:: Records shown ::

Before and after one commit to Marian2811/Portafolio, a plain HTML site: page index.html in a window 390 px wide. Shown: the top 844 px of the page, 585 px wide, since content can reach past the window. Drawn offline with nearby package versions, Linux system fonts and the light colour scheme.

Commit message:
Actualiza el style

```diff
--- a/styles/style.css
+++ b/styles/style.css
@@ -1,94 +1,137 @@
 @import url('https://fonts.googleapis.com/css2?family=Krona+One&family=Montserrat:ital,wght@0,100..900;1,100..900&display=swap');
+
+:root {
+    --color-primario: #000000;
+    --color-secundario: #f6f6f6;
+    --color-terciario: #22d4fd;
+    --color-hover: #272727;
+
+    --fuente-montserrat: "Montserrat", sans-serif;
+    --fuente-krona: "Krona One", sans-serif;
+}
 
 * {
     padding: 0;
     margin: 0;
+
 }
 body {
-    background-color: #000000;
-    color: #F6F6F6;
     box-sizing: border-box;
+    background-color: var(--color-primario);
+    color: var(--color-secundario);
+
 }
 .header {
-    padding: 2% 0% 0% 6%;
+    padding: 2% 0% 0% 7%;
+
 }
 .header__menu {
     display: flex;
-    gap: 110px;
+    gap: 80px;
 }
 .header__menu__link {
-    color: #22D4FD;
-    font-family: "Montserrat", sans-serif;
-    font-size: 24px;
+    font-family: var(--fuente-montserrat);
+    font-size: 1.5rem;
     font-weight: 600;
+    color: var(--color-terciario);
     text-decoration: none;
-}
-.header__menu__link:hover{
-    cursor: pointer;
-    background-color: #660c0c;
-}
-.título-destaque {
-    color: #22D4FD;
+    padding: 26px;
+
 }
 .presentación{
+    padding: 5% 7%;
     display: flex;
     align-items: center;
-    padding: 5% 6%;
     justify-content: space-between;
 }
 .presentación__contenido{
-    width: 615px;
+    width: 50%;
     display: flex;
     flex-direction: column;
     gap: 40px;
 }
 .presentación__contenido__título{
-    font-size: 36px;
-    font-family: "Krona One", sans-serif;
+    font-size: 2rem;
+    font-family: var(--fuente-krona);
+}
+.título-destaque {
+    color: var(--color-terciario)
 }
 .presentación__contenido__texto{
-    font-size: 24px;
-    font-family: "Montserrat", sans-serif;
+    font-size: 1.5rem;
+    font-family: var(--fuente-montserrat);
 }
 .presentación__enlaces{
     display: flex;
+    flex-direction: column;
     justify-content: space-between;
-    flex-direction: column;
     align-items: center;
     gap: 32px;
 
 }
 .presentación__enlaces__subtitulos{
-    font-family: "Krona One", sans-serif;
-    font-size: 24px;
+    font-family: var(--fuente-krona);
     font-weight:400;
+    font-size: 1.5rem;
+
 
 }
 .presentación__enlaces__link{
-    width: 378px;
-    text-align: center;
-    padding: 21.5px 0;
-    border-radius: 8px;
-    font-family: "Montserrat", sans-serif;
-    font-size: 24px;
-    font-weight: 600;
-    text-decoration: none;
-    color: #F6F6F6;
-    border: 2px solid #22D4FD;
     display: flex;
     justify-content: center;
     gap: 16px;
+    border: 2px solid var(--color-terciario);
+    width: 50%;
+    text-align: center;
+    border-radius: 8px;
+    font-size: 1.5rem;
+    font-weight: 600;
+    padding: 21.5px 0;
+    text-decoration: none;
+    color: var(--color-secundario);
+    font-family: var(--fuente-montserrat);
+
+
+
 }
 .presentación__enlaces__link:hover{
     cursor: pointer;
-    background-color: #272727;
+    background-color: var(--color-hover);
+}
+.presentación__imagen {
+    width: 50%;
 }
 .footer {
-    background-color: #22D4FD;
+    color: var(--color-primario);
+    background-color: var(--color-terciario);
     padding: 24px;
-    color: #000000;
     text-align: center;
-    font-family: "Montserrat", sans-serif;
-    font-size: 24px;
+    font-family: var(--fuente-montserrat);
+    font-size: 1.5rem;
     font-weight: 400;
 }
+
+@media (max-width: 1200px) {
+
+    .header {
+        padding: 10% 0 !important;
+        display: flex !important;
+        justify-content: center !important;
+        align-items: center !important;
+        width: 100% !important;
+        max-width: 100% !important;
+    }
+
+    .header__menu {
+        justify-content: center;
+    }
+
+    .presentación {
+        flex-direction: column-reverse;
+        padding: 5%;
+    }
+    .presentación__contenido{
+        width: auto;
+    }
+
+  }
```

:::

Would you reproduce the whole listing exactly as it stands?

- [Problem solution]:
Before and after one commit to Marian2811/Portafolio, a plain HTML site: page index.html in a window 390 px wide. Shown: the top 844 px of the page, 585 px wide, since content can reach past the window. Drawn offline with nearby package versions, Linux system fonts and the light colour scheme.

Commit message:
Actualiza el style

```diff
--- a/styles/style.css
+++ b/styles/style.css
@@ -1,94 +1,137 @@
 @import url('https://fonts.googleapis.com/css2?family=Krona+One&family=Montserrat:ital,wght@0,100..900;1,100..900&display=swap');
+
+:root {
+    --color-primario: #000000;
+    --color-secundario: #f6f6f6;
+    --color-terciario: #22d4fd;
+    --color-hover: #272727;
+
+    --fuente-montserrat: "Montserrat", sans-serif;
+    --fuente-krona: "Krona One", sans-serif;
+}
 
 * {
     padding: 0;
     margin: 0;
+
 }
 body {
-    background-color: #000000;
-    color: #F6F6F6;
     box-sizing: border-box;
+    background-color: var(--color-primario);
+    color: var(--color-secundario);
+
 }
 .header {
-    padding: 2% 0% 0% 6%;
+    padding: 2% 0% 0% 7%;
+
 }
 .header__menu {
     display: flex;
-    gap: 110px;
+    gap: 80px;
 }
 .header__menu__link {
-    color: #22D4FD;
-    font-family: "Montserrat", sans-serif;
-    font-size: 24px;
+    font-family: var(--fuente-montserrat);
+    font-size: 1.5rem;
     font-weight: 600;
+    color: var(--color-terciario);
     text-decoration: none;
-}
-.header__menu__link:hover{
-    cursor: pointer;
-    background-color: #660c0c;
-}
-.título-destaque {
-    color: #22D4FD;
+    padding: 26px;
+
 }
 .presentación{
+    padding: 5% 7%;
     display: flex;
     align-items: center;
-    padding: 5% 6%;
     justify-content: space-between;
 }
 .presentación__contenido{
-    width: 615px;
+    width: 50%;
     display: flex;
     flex-direction: column;
     gap: 40px;
 }
 .presentación__contenido__título{
-    font-size: 36px;
-    font-family: "Krona One", sans-serif;
+    font-size: 2rem;
+    font-family: var(--fuente-krona);
+}
+.título-destaque {
+    color: var(--color-terciario)
 }
 .presentación__contenido__texto{
-    font-size: 24px;
-    font-family: "Montserrat", sans-serif;
+    font-size: 1.5rem;
+    font-family: var(--fuente-montserrat);
 }
 .presentación__enlaces{
     display: flex;
+    flex-direction: column;
     justify-content: space-between;
-    flex-direction: column;
     align-items: center;
     gap: 32px;
 
 }
 .presentación__enlaces__subtitulos{
-    font-family: "Krona One", sans-serif;
-    font-size: 24px;
+    font-family: var(--fuente-krona);
     font-weight:400;
+    font-size: 1.5rem;
+
 
 }
 .presentación__enlaces__link{
-    width: 378px;
-    text-align: center;
-    padding: 21.5px 0;
-    border-radius: 8px;
-    font-family: "Montserrat", sans-serif;
-    font-size: 24px;
-    font-weight: 600;
-    text-decoration: none;
-    color: #F6F6F6;
-    border: 2px solid #22D4FD;
     display: flex;
     justify-content: center;
     gap: 16px;
+    border: 2px solid var(--color-terciario);
+    width: 50%;
+    text-align: center;
+    border-radius: 8px;
+    font-size: 1.5rem;
+    font-weight: 600;
+    padding: 21.5px 0;
+    text-decoration: none;
+    color: var(--color-secundario);
+    font-family: var(--fuente-montserrat);
+
+
+
 }
 .presentación__enlaces__link:hover{
     cursor: pointer;
-    background-color: #272727;
+    background-color: var(--color-hover);
+}
+.presentación__imagen {
+    width: 50%;
 }
 .footer {
-    background-color: #22D4FD;
+    color: var(--color-primario);
+    background-color: var(--color-terciario);
     padding: 24px;
-    color: #000000;
     text-align: center;
-    font-family: "Montserrat", sans-serif;
-    font-size: 24px;
+    font-family: var(--fuente-montserrat);
+    font-size: 1.5rem;
     font-weight: 400;
 }
+
+@media (max-width: 1200px) {
+
+    .header {
+        padding: 10% 0 !important;
+        display: flex !important;
+        justify-content: center !important;
+        align-items: center !important;
+        width: 100% !important;
+        max-width: 100% !important;
+    }
+
+    .header__menu {
+        justify-content: center;
+    }
+
+    .presentación {
+        flex-direction: column-reverse;
+        padding: 5%;
+    }
+    .presentación__contenido{
+        width: auto;
+    }
+
+  }
```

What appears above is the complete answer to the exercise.